With global online retail sales growing and estimated to reach 8.8 per cent of total retail spending in 2018, government can play its part in supporting bricks-and-mortar small businesses through destination marketing initiatives.
The Off the Page art exhibition in the Town of Claremont provided an excellent example of commerce aligning with a community event to create a unique visitor experience and attract increased footfall and expenditure into the local economy.
The Town of Claremont is participating in our Small Business Friendly Local Governments (SBFLG) initiative, which encourages local government authorities (LGAs) to support and assist small businesses.
As part of this, local and international artists were invited to create art installations for Off the Page, and the results were exhibited at 11 businesses across the Claremont Town Centre shopping precinct in May 2018.
Boosting foot traffic
“Artists were asked to take inspiration from paper materials and written narratives and transform them into alternative visual art forms,” Claremont Mayor Jock Barker said.
The Claremont Town Centre Advisory Committee was committed to identifying and supporting projects that encouraged visits and created ‘experiences’ that couldn’t be achieved online, he added.
Off the Page showcased some tremendous artwork and also allowed people to discover the businesses of the village precinct.
Co-owner of Elle et Lui Designer Shoes Alda Ninasivinche said she was thrilled to be part of the project.
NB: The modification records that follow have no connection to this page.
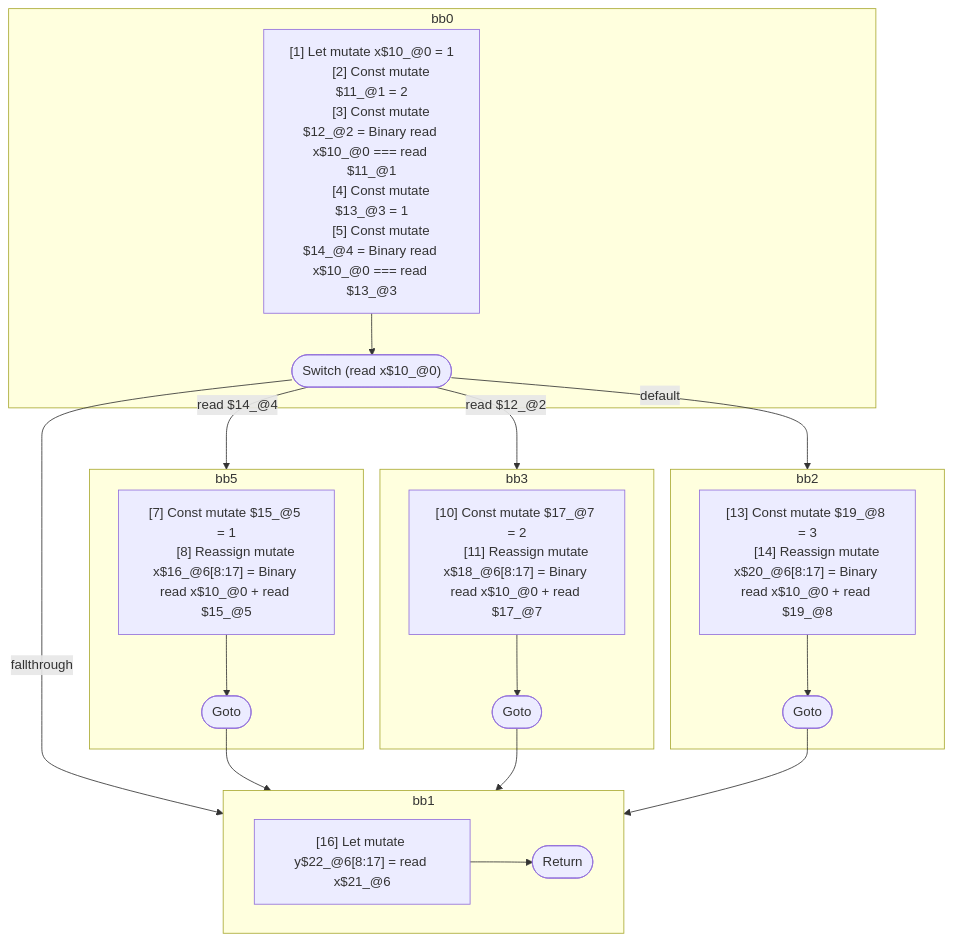
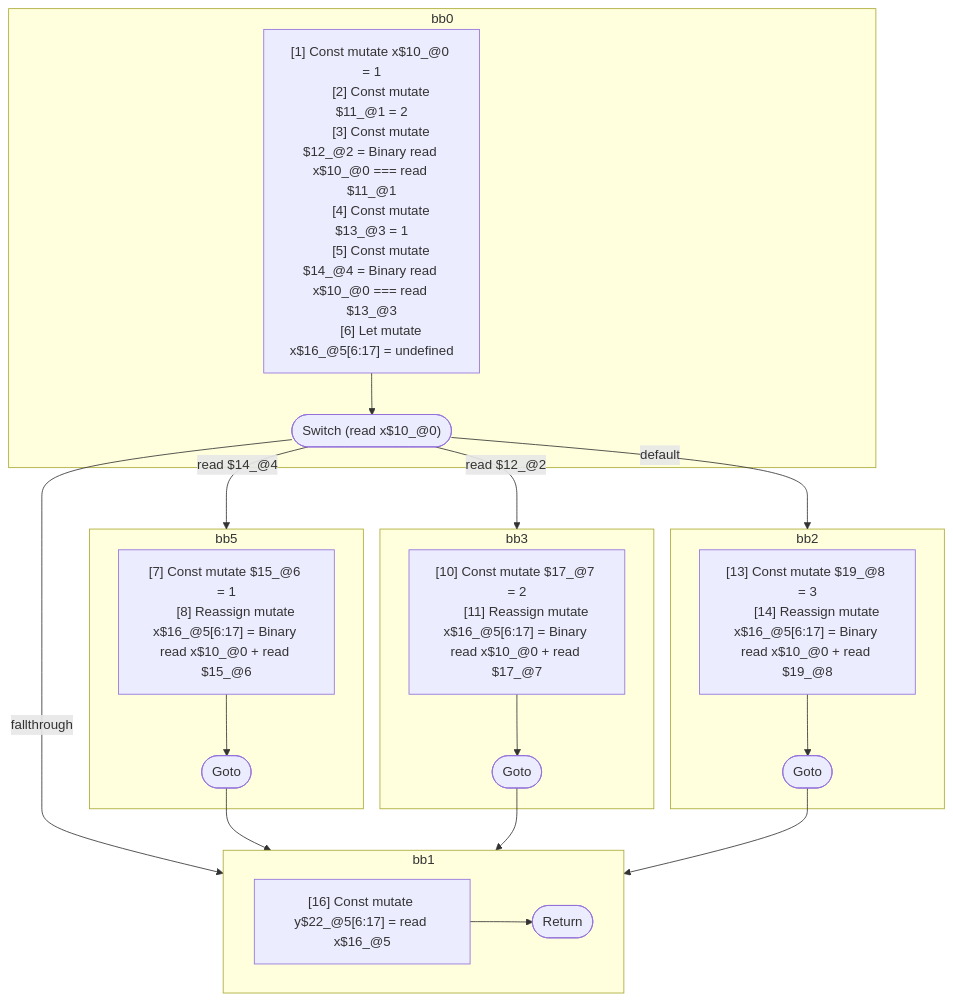
The diagram in compiler/forget/src/__tests__/fixtures/hir/ssa-switch.expect.md (wutsmog/private), drawn with Mermaid before and after one commit. The commit also changed other lines of this file and 61 other files, not shown here.

````diff
--- a/compiler/forget/src/__tests__/fixtures/hir/ssa-switch.expect.md
+++ b/compiler/forget/src/__tests__/fixtures/hir/ssa-switch.expect.md
@@ -78,51 +79,52 @@
 ```mermaid
 flowchart TB
   %% Basic Blocks
   subgraph bb0
     bb0_instrs["
-      [1] Let mutate x$10_@0 = 1
+      [1] Const mutate x$10_@0 = 1
       [2] Const mutate $11_@1 = 2
       [3] Const mutate $12_@2 = Binary read x$10_@0 === read $11_@1
       [4] Const mutate $13_@3 = 1
       [5] Const mutate $14_@4 = Binary read x$10_@0 === read $13_@3
+      [6] Let mutate x$16_@5[6:17] = undefined
     "]
     bb0_instrs --> bb0_terminal(["Switch (read x$10_@0)"])
   end
   subgraph bb5
     bb5_instrs["
-      [7] Const mutate $15_@5 = 1
-      [8] Reassign mutate x$16_@6[8:17] = Binary read x$10_@0 + read $15_@5
+      [7] Const mutate $15_@6 = 1
+      [8] Reassign mutate x$16_@5[6:17] = Binary read x$10_@0 + read $15_@6
     "]
     bb5_instrs --> bb5_terminal(["Goto"])
   end
   subgraph bb3
     bb3_instrs["
       [10] Const mutate $17_@7 = 2
-      [11] Reassign mutate x$18_@6[8:17] = Binary read x$10_@0 + read $17_@7
+      [11] Reassign mutate x$16_@5[6:17] = Binary read x$10_@0 + read $17_@7
     "]
     bb3_instrs --> bb3_terminal(["Goto"])
   end
   subgraph bb2
     bb2_instrs["
       [13] Const mutate $19_@8 = 3
-      [14] Reassign mutate x$20_@6[8:17] = Binary read x$10_@0 + read $19_@8
+      [14] Reassign mutate x$16_@5[6:17] = Binary read x$10_@0 + read $19_@8
     "]
     bb2_instrs --> bb2_terminal(["Goto"])
   end
   subgraph bb1
     bb1_instrs["
-      [16] Let mutate y$22_@6[8:17] = read x$21_@6
+      [16] Const mutate y$22_@5[6:17] = read x$16_@5
     "]
     bb1_instrs --> bb1_terminal(["Return"])
   end
 
   %% Jumps
   bb0_terminal -- "read $14_@4" --> bb5
   bb0_terminal -- "read $12_@2" --> bb3
   bb0_terminal -- "default" --> bb2
   bb0_terminal -- "fallthrough" --> bb1
   bb5_terminal --> bb1
   bb3_terminal --> bb1
   bb2_terminal --> bb1
 
 ```
````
“As small business owners, we’re passionate about being part of and engaging with the local community while collaborating with other local business owners,” she said.
“We believe that we can help one another accomplish business goals by working together to better serve our community. Initiatives such as Off the Page allow us to forge connections not only with fellow business owners, but also to cultivate meaningful connections with potential new customers and activate a strong sense of community and vibrancy within Claremont.”
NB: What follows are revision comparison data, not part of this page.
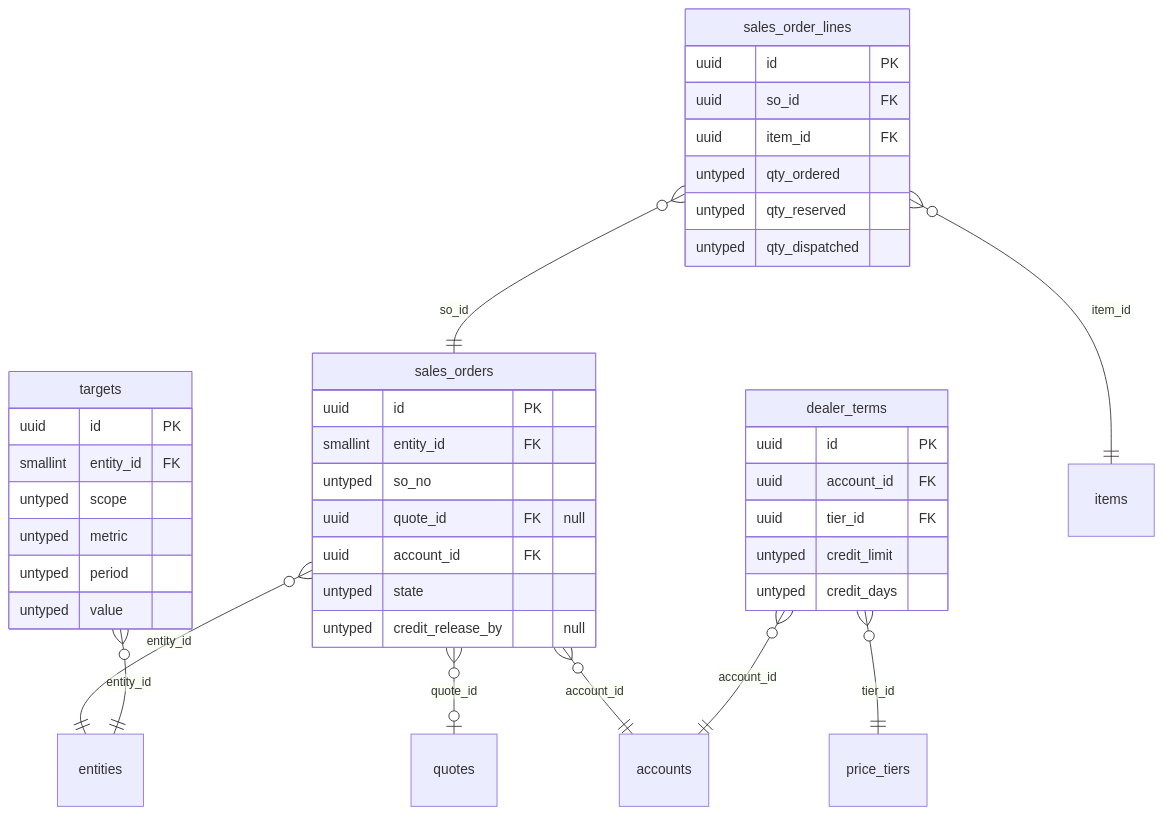
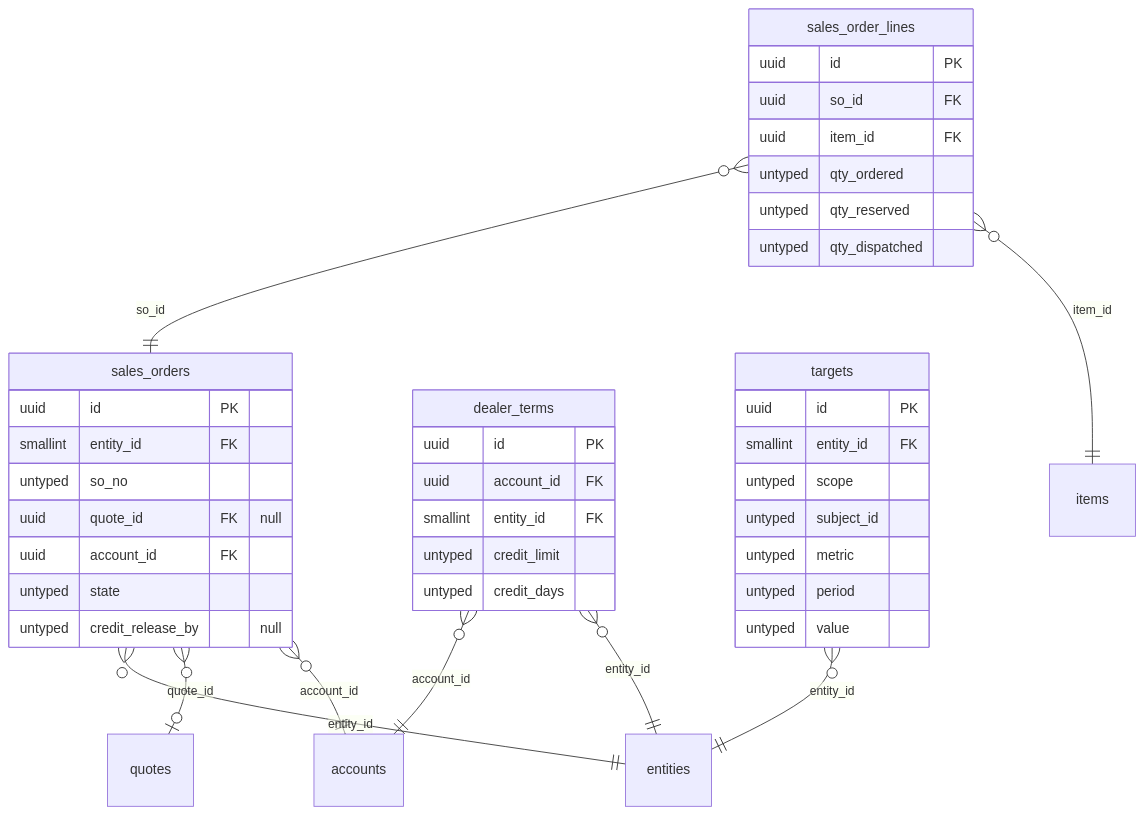
The tenth of 16 diagrams in docs/data/ERD.md (techaust/shakti_prime), drawn with Mermaid before and after one commit. The commit also changed other lines of this file and 4 other files, not shown here.

````diff
--- a/docs/data/ERD.md
+++ b/docs/data/ERD.md
@@ -1085,43 +1097,44 @@
 ```mermaid
 erDiagram
   sales_orders {
     uuid id PK
     smallint entity_id FK
     untyped so_no
     uuid quote_id FK "null"
     uuid account_id FK
     untyped state
     untyped credit_release_by "null"
   }
   sales_order_lines {
     uuid id PK
     uuid so_id FK
     uuid item_id FK
     untyped qty_ordered
     untyped qty_reserved
     untyped qty_dispatched
   }
   dealer_terms {
     uuid id PK
     uuid account_id FK
-    uuid tier_id FK
+    smallint entity_id FK
     untyped credit_limit
     untyped credit_days
   }
   targets {
     uuid id PK
     smallint entity_id FK
     untyped scope
+    untyped subject_id
     untyped metric
     untyped period
     untyped value
   }
   sales_orders }o--|| entities : "entity_id"
   sales_orders }o--o| quotes : "quote_id"
   sales_orders }o--|| accounts : "account_id"
   sales_order_lines }o--|| sales_orders : "so_id"
   sales_order_lines }o--|| items : "item_id"
   dealer_terms }o--|| accounts : "account_id"
-  dealer_terms }o--|| price_tiers : "tier_id"
+  dealer_terms }o--|| entities : "entity_id"
   targets }o--|| entities : "entity_id"
 ```
````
Immediate benefits to business
Ms Ninasivinche said the benefits to small businesses were immediate.
“In the few days since the project launched, we noticed a dramatic increase in traffic into our boutique to admire the installation and while in-store people learnt more about us and what we offer,” she said.
“In some instances, some have even become new customers. All round, we feel this project has been a win-win.”
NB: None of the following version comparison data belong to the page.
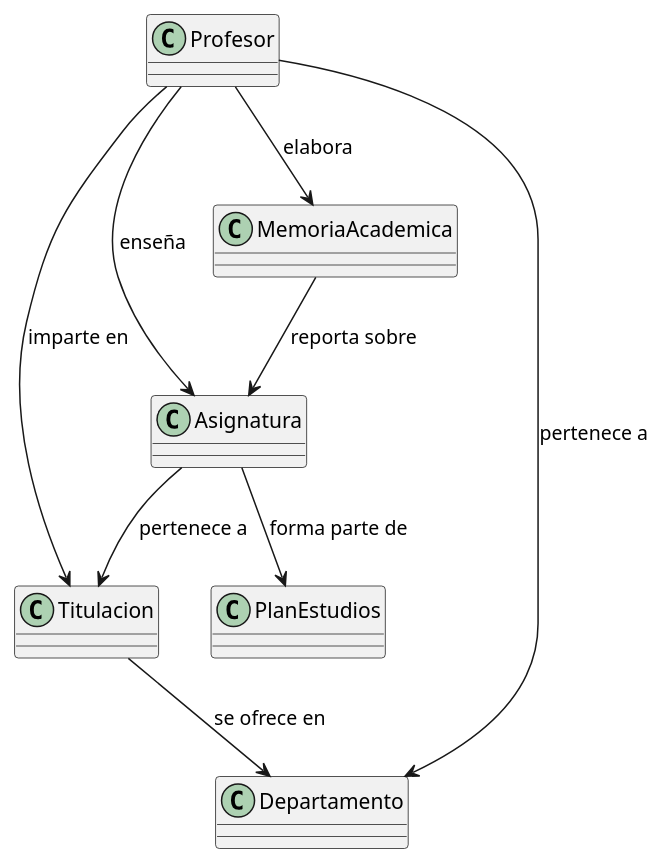
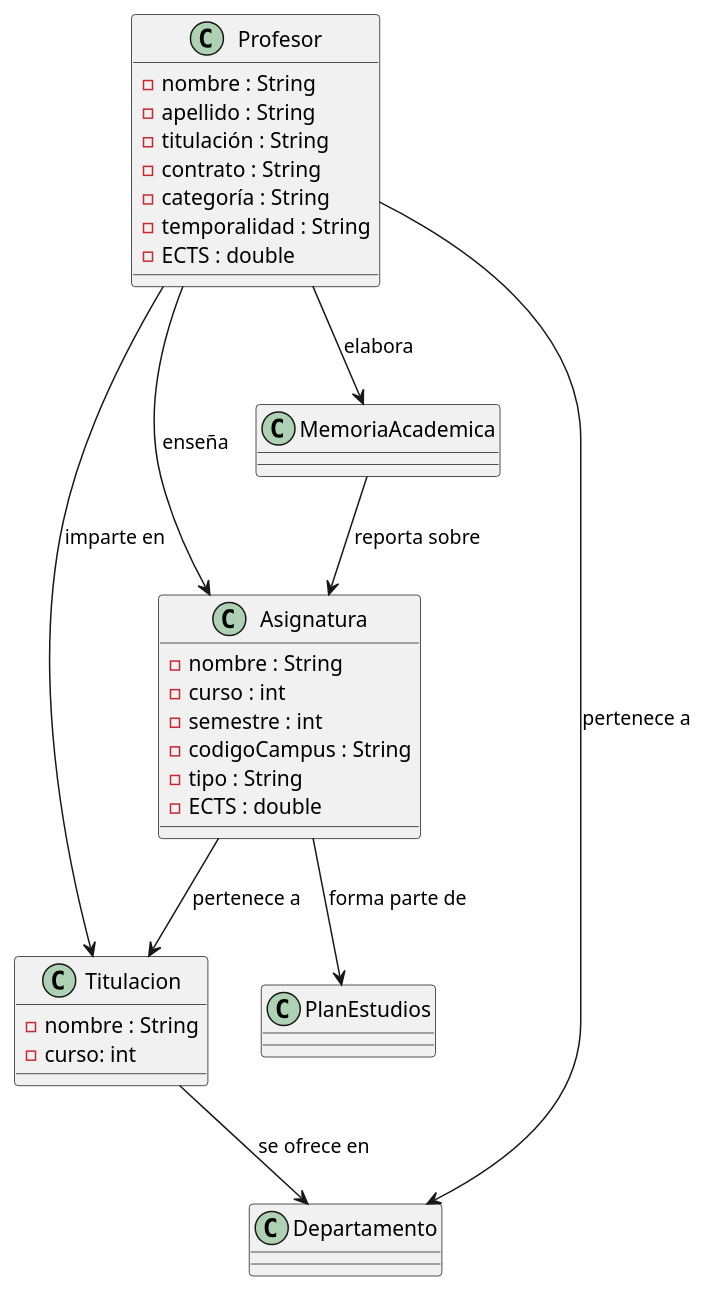
The diagram in modelosUML/diagramaClases.puml (mmasias/24-25-IdSw1-SDR), drawn with PlantUML before and after one commit.

Commit message:
Asignacion de algunos atributos a diversas clases

```diff
--- a/modelosUML/diagramaClases.puml
+++ b/modelosUML/diagramaClases.puml
@@ -1,36 +1,49 @@
 @startuml
 
 class Profesor {
-  
+- nombre : String
+- apellido : String
+- titulación : String
+- contrato : String
+- categoría : String
+- temporalidad : String
+- ECTS : double
+
 }
 
 class Titulacion {
-
+- nombre : String
+- curso: int
 }
 
 class Asignatura {
-    
+- nombre : String
+- curso : int 
+- semestre : int
+- codigoCampus : String
+- tipo : String
+- ECTS : double
 }
 
 class MemoriaAcademica {
  
 }
 
 class Departamento {
    
 }
 
 class PlanEstudios {
 }
 
 
 Profesor --> Titulacion : "imparte en"
 Profesor --> Asignatura : "enseña"
 Asignatura --> Titulacion : "pertenece a"
 MemoriaAcademica --> Asignatura : "reporta sobre"
 Profesor --> MemoriaAcademica : "elabora"
 Asignatura --> PlanEstudios : "forma parte de"
 Profesor --> Departamento : "pertenece a"
 Titulacion --> Departamento : "se ofrece en"
 
 @enduml
```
Working together to promote business
Mr Barker said events such as Off the Page not only provided experiences for town residents, but helped attract and welcome visitors to Claremont.
“The prosperity of our community is vital to its long-term vitality and sustainability. It’s important to work together to achieve positive economic development outcomes,” he said.
Off the Page is just one of the initiatives by LGAs across Western Australia, with almost 90,000 small businesses – more than 40 per cent of the State’s small businesses – supported by their local council through our SBFLG initiative.
Small Business Commissioner David Eaton said local governments often engaged with small businesses more than any other tier of government.
“With that in mind, it’s pleasing to see local governments using their engagement opportunities to remove hurdles and encourage the establishment and growth of small business in their local communities,” he said.
The City of Canning is another LGA focused on places activation, and has taken community feedback on board to help inform the City’s work in transforming spaces into lively places as part of their City Activation strategy.
To find out more about the SBFLG initiative, visit our Small Business Friendly Local Governments section.
*Top image: Emerging artist Sean Adamas with his piece Textural Delicacy, displayed at luxury designer accessory store Cultstatus.